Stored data
* * * * * * * * *

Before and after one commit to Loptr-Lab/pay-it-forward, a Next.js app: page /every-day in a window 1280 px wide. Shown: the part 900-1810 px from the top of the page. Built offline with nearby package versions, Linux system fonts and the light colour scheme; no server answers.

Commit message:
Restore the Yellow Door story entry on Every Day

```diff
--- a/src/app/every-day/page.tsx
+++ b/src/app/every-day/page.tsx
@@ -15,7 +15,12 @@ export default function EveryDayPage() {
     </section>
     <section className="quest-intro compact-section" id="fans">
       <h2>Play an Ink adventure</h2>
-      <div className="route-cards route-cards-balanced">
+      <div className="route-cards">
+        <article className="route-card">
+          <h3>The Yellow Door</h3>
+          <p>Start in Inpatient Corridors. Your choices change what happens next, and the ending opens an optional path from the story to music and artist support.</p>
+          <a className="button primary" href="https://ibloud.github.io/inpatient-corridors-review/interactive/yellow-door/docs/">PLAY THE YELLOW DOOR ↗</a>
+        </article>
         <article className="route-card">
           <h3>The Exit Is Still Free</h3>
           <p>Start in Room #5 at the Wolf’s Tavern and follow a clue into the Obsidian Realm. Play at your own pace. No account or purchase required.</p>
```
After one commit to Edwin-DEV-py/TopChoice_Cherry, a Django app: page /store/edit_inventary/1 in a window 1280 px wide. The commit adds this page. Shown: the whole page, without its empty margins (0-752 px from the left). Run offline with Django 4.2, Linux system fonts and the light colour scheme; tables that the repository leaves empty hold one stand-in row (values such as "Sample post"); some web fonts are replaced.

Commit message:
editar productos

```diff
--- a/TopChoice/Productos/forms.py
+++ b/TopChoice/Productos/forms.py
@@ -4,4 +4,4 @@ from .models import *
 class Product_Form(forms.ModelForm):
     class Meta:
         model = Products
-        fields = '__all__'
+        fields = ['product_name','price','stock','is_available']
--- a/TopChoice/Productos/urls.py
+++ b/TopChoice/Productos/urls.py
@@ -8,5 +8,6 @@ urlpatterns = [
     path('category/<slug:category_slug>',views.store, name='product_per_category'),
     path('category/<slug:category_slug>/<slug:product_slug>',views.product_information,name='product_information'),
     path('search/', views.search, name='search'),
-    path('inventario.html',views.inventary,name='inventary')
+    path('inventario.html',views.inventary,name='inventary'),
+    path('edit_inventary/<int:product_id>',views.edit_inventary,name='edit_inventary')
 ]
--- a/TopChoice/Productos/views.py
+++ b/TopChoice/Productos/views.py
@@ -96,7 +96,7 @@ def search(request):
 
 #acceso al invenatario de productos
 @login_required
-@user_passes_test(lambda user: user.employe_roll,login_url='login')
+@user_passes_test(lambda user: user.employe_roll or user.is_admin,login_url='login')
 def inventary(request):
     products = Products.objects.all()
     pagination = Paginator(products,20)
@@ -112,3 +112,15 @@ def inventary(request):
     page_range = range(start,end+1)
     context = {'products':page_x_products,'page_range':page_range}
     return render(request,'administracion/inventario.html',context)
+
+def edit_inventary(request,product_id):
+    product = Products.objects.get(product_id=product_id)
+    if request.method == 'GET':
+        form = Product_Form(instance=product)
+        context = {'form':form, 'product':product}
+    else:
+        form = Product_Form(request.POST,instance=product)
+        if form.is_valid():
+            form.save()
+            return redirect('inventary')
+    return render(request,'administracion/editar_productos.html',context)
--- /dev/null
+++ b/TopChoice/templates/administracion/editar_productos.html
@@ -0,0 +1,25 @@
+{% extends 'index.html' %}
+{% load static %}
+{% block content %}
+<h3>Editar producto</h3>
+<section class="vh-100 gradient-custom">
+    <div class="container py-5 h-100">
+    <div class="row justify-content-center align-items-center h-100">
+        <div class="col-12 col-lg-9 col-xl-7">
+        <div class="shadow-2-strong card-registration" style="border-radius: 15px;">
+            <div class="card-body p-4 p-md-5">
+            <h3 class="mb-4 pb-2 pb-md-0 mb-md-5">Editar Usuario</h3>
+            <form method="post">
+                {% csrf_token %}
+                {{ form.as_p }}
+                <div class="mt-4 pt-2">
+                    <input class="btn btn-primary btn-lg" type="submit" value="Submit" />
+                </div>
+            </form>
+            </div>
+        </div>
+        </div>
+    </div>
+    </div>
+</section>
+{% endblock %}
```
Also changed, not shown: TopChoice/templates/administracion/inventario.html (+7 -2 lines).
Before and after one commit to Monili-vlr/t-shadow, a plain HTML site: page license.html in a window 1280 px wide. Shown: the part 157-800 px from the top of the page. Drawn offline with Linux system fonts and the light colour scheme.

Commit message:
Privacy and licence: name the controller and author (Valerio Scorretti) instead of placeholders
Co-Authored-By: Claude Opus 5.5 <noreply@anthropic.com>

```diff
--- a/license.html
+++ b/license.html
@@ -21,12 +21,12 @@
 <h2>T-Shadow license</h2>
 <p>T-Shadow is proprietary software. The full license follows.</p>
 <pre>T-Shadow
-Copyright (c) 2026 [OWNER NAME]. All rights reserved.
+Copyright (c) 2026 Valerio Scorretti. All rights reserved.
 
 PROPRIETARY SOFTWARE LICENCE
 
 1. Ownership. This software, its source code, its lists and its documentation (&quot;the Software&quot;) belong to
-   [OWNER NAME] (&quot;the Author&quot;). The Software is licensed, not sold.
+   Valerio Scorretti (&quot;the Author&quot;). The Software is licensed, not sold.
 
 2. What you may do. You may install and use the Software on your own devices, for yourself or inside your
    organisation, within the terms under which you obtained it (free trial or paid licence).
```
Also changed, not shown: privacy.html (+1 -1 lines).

* * * * * * * * *

Across the data above, count the lines that include the word "views", and respond with the number alone.

8